§ **How to complete this task**
Search the records for "simple". Copy every line where it appears.

*** Materials provided ***

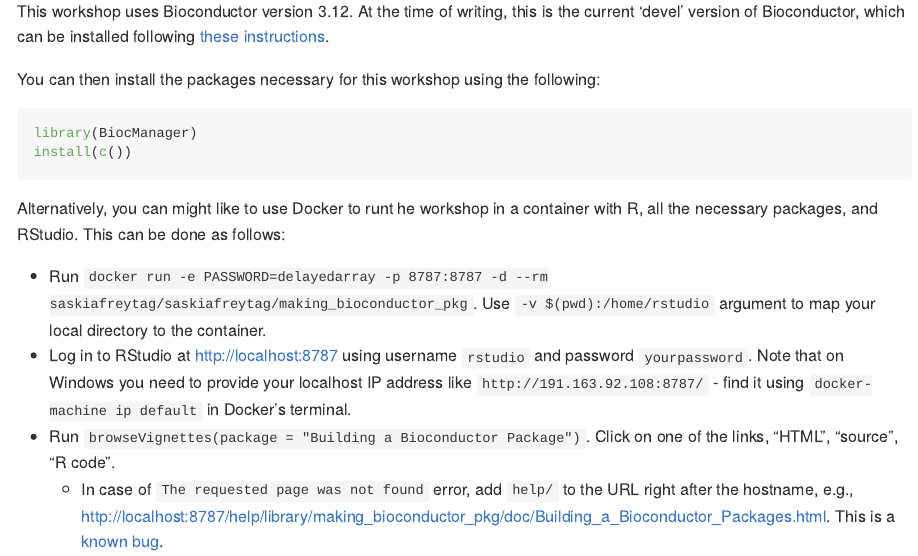
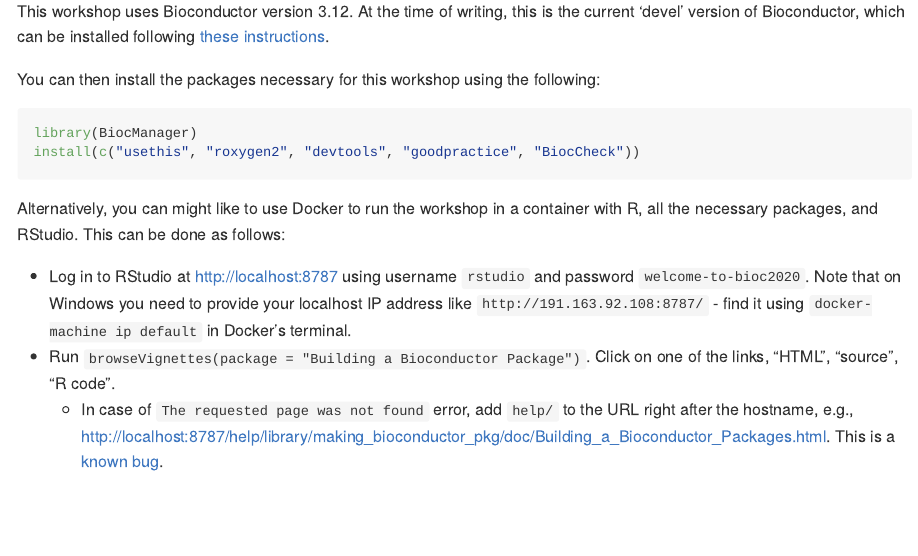
Before and after one commit to SaskiaFreytag/making_bioconductor_pkg, an R Markdown document (README.Rmd): the page in a window 1100 px wide, from 1130 px down. The pictures show the output file README.md that the author committed with the source, drawn offline in the style of GitHub.

Commit message:
fix typos and links

````diff
--- a/README.Rmd
+++ b/README.Rmd
@@ -59,13 +59,12 @@ You can then install the packages necessary for this workshop using the followin
 
 ```{r, eval = FALSE}
 library(BiocManager)
-install(c())
+install(c("usethis", "roxygen2", "devtools", "goodpractice", "BiocCheck"))
 ```
 
-Alternatively, you can might like to use Docker to runt he workshop in a container with R, all the necessary packages, and RStudio.
+Alternatively, you can might like to use Docker to run the workshop in a container with R, all the necessary packages, and RStudio.
 This can be done as follows:
 
-- Run `docker run -e PASSWORD=delayedarray -p 8787:8787 -d --rm saskiafreytag/saskiafreytag/making_bioconductor_pkg`. Use `-v $(pwd):/home/rstudio` argument to map your local directory to the container.
-- Log in to RStudio at [http://localhost:8787](http://localhost:8787) using username `rstudio` and password `yourpassword`. Note that on Windows you need to provide your localhost IP address like `http://191.163.92.108:8787/` - find it using `docker-machine ip default` in Docker's terminal.
+- Log in to RStudio at [http://localhost:8787](http://localhost:8787) using username `rstudio` and password `welcome-to-bioc2020`. Note that on Windows you need to provide your localhost IP address like `http://191.163.92.108:8787/` - find it using `docker-machine ip default` in Docker's terminal.
 - Run `browseVignettes(package = "Building a Bioconductor Package")`. Click on one of the links, "HTML", "source", "R code".
     - In case of `The requested page was not found` error, add `help/` to the URL right after the hostname, e.g., [http://localhost:8787/help/library/making_bioconductor_pkg/doc/Building_a_Bioconductor_Packages.html](http://localhost:8787/help/library/making_bioconductor_pkg/doc/Building_a_Bioconductor_Packages.html). This is a [known bug](https://github.com/rocker-org/rocker-versioned/issues/178).
````
Also changed, not shown: vignettes/workshop.Rmd (+1 -1 lines), README.md, README.Rmd (2 more changed lines).
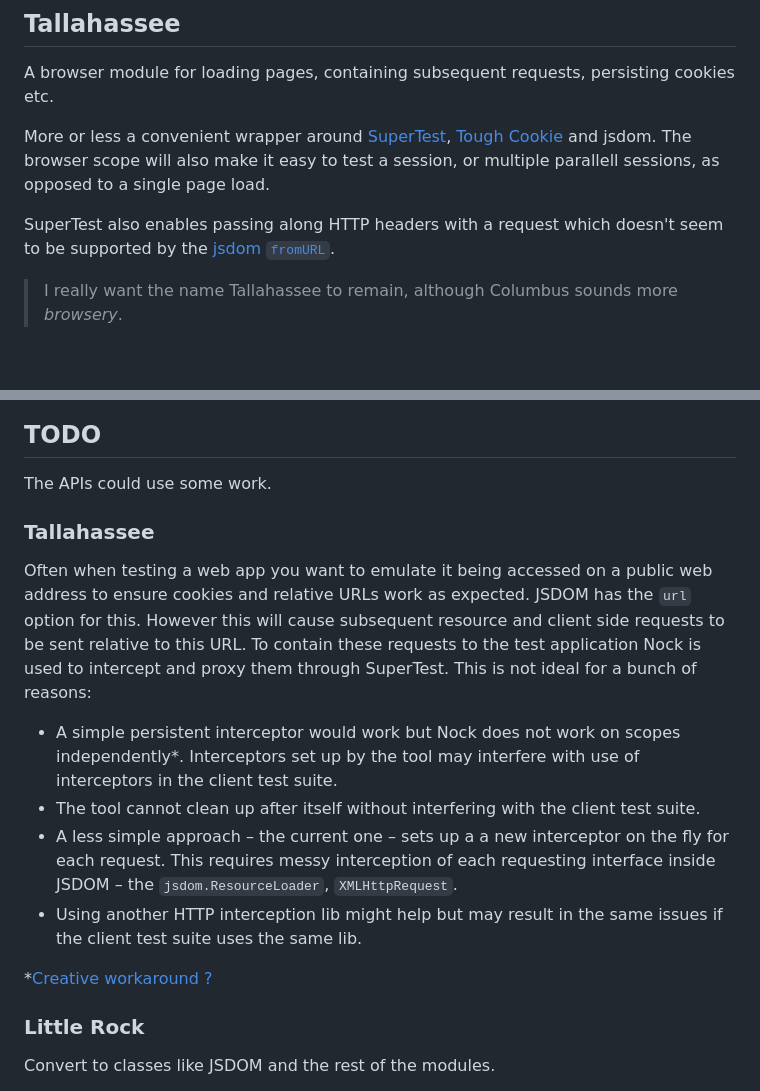
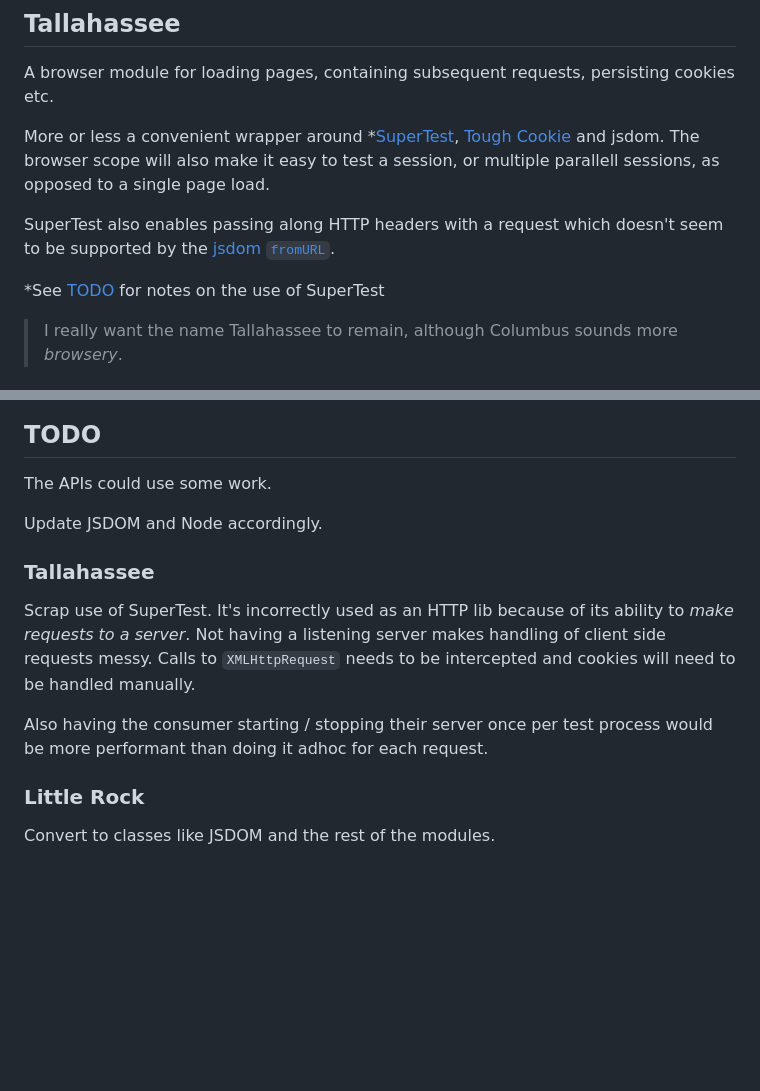
Before and after one commit to BonnierNews/tallahassee, a Markdown page: README.md, 2 parts joined by grey strips. GitHub-like rendering; blank space fills up the shorter version.

```diff
--- a/README.md
+++ b/README.md
@@ -10,9 +10,11 @@ Proposed solution is to delegete all the DOM stuff to [jsdom](https://github.com
 
 A browser module for loading pages, containing subsequent requests, persisting cookies etc.
 
-More or less a convenient wrapper around [SuperTest](https://github.com/visionmedia/supertest), [Tough Cookie](https://github.com/salesforce/tough-cookie) and jsdom. The browser scope will also make it easy to test a session, or multiple parallell sessions, as opposed to a single page load.
+More or less a convenient wrapper around *[SuperTest](https://github.com/visionmedia/supertest), [Tough Cookie](https://github.com/salesforce/tough-cookie) and jsdom. The browser scope will also make it easy to test a session, or multiple parallell sessions, as opposed to a single page load.
 
 SuperTest also enables passing along HTTP headers with a request which doesn't seem to be supported by the [jsdom `fromURL`](https://github.com/jsdom/jsdom#fromurl).
+
+*See [TODO](#TODO) for notes on the use of SuperTest
 
 > I really want the name Tallahassee to remain, although Columbus sounds more _browsery_.
 
@@ -59,15 +61,13 @@ Useful but feels wrong. [The VM source text module is experimental](https://node
 
 The APIs could use some work.
 
+Update JSDOM and Node accordingly.
+
 ### Tallahassee
-Often when testing a web app you want to emulate it being accessed on a public web address to ensure cookies and relative URLs work as expected. JSDOM has the `url` option for this. However this will cause subsequent resource and client side requests to be sent relative to this URL. To contain these requests to the test application Nock is used to intercept and proxy them through SuperTest. This is not ideal for a bunch of reasons:
 
-- A simple persistent interceptor would work but Nock does not work on scopes independently*. Interceptors set up by the tool may interfere with use of  interceptors in the client test suite.
-- The tool cannot clean up after itself without interfering with the client test suite.
-- A less simple approach – the current one – sets up a a new interceptor on the fly for each request. This requires messy interception of each requesting interface inside JSDOM – the `jsdom.ResourceLoader`, `XMLHttpRequest`.
-- Using another HTTP interception lib might help but may result in the same issues if the client test suite uses the same lib.
+Scrap use of SuperTest. It's incorrectly used as an HTTP lib because of its ability to _make requests to a server_. Not having a listening server makes handling of client side requests messy. Calls to `XMLHttpRequest` needs to be intercepted and cookies will need to be handled manually.
 
-*[Creative workaround ?](https://github.com/nock/nock/issues/1495#issuecomment-499594455)
+Also having the consumer starting / stopping their server once per test process would be more performant than doing it adhoc for each request.
 
 ### Little Rock
 
```
Also changed, not shown: other parts of README.md (+1 -0 lines).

*** End of Materials provided ***

§ **Response box**
-- A simple persistent interceptor would work but Nock does not work on scopes independently*. Interceptors set up by the tool may interfere with use of  interceptors in the client test suite.
-- A less simple approach – the current one – sets up a a new interceptor on the fly for each request. This requires messy interception of each requesting interface inside JSDOM – the `jsdom.ResourceLoader`, `XMLHttpRequest`.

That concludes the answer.